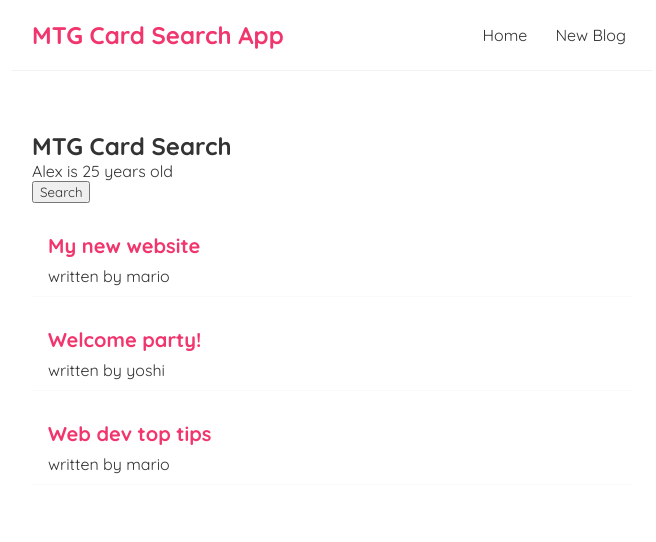
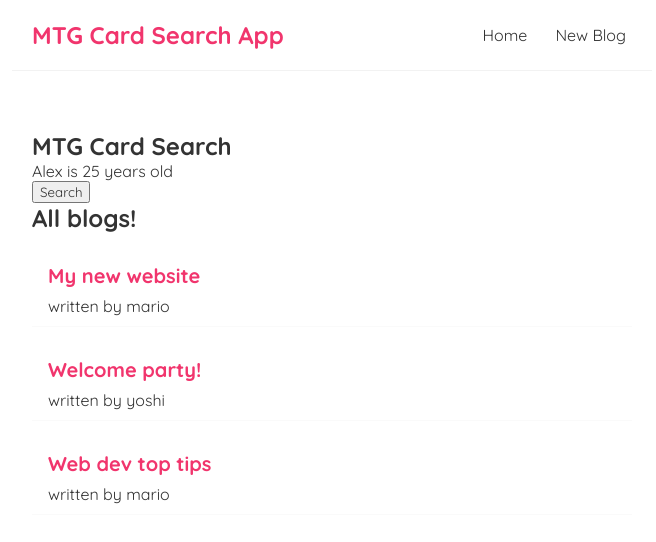
Before and after one commit to amans392/mtgcardsearch, a React (Create React App) app in the folder mtgcardviewer/: page / in a window 1280 px wide. Shown: the top 542 px of the page, without its empty margins (308-964 px from the left). Built offline with nearby package versions, Linux system fonts and the light colour scheme.

Commit message:
storing props objects and using them in another component

```diff
--- /dev/null
+++ b/mtgcardviewer/src/Components/Bloglist.js
@@ -0,0 +1,22 @@
+//props object in () of arrow function is associated with the blogs value from Home2
+const BlogList = (props) => {
+    //const blogs below grabs the blogs and storing them in the const
+    const blogs = props.blogs;
+    const title = props.title;
+    console.log(props,blogs)
+    return (
+        //cycling through the const blogs below
+        <div className="blog-list">
+            <h2>{ title }</h2>
+            {blogs.map((blog) => (
+                <div className="blog-preview" key={ blog.id }>
+                <h2>{ blog.title }</h2>
+                <p>written by {blog.author}</p>
+
+                </div>
+            ))}
+        </div>
+     );
+}
+
+export default BlogList;
--- a/mtgcardviewer/src/Components/Home2.js
+++ b/mtgcardviewer/src/Components/Home2.js
@@ -1,5 +1,6 @@
 //current-video: https://www.youtube.com/watch?v=PHaECbrKgs0&list=PL4cUxeGkcC9gZD-Tvwfod2gaISzfRiP9d&index=11
 import { useState } from "react";
+import BlogList from "./Bloglist";
 
 const Home2  = () => {
     //destructuring value with array
@@ -15,14 +16,12 @@
     //always add key attribute to each item you output
     //outputs lists of data in react
     return (
+        //importing another component BlogList
+        //Then passing in props from Blogs into the BlogList component
+        //example bellow creates a property name blogs and sets it = {dynamic value}
+        // this passes in the blogs useState value which passes it into blogList as a prop
         <div className="home2">
-            {blogs.map((blog) => (
-                <div className="blog-preview" key={ blog.id }>
-                <h2>{ blog.title }</h2>
-                <p>written by {blog.author}</p>
-
-                </div>
-            ))}
+        <BlogList blogs={blogs} title="All blogs!"></BlogList>
         </div>
      );
 }
```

══════════

Brief: Take each line from the records and copy it unchanged, leaving images out.

Exercise result:
Before and after one commit to amans392/mtgcardsearch, a React (Create React App) app in the folder mtgcardviewer/: page / in a window 1280 px wide. Shown: the top 542 px of the page, without its empty margins (308-964 px from the left). Built offline with nearby package versions, Linux system fonts and the light colour scheme.

Commit message:
storing props objects and using them in another component

```diff
--- /dev/null
+++ b/mtgcardviewer/src/Components/Bloglist.js
@@ -0,0 +1,22 @@
+//props object in () of arrow function is associated with the blogs value from Home2
+const BlogList = (props) => {
+    //const blogs below grabs the blogs and storing them in the const
+    const blogs = props.blogs;
+    const title = props.title;
+    console.log(props,blogs)
+    return (
+        //cycling through the const blogs below
+        <div className="blog-list">
+            <h2>{ title }</h2>
+            {blogs.map((blog) => (
+                <div className="blog-preview" key={ blog.id }>
+                <h2>{ blog.title }</h2>
+                <p>written by {blog.author}</p>
+
+                </div>
+            ))}
+        </div>
+     );
+}
+
+export default BlogList;
--- a/mtgcardviewer/src/Components/Home2.js
+++ b/mtgcardviewer/src/Components/Home2.js
@@ -1,5 +1,6 @@
 //current-video: https://www.youtube.com/watch?v=PHaECbrKgs0&list=PL4cUxeGkcC9gZD-Tvwfod2gaISzfRiP9d&index=11
 import { useState } from "react";
+import BlogList from "./Bloglist";
 
 const Home2  = () => {
     //destructuring value with array
@@ -15,14 +16,12 @@
     //always add key attribute to each item you output
     //outputs lists of data in react
     return (
+        //importing another component BlogList
+        //Then passing in props from Blogs into the BlogList component
+        //example bellow creates a property name blogs and sets it = {dynamic value}
+        // this passes in the blogs useState value which passes it into blogList as a prop
         <div className="home2">
-            {blogs.map((blog) => (
-                <div className="blog-preview" key={ blog.id }>
-                <h2>{ blog.title }</h2>
-                <p>written by {blog.author}</p>
-
-                </div>
-            ))}
+        <BlogList blogs={blogs} title="All blogs!"></BlogList>
         </div>
      );
 }
```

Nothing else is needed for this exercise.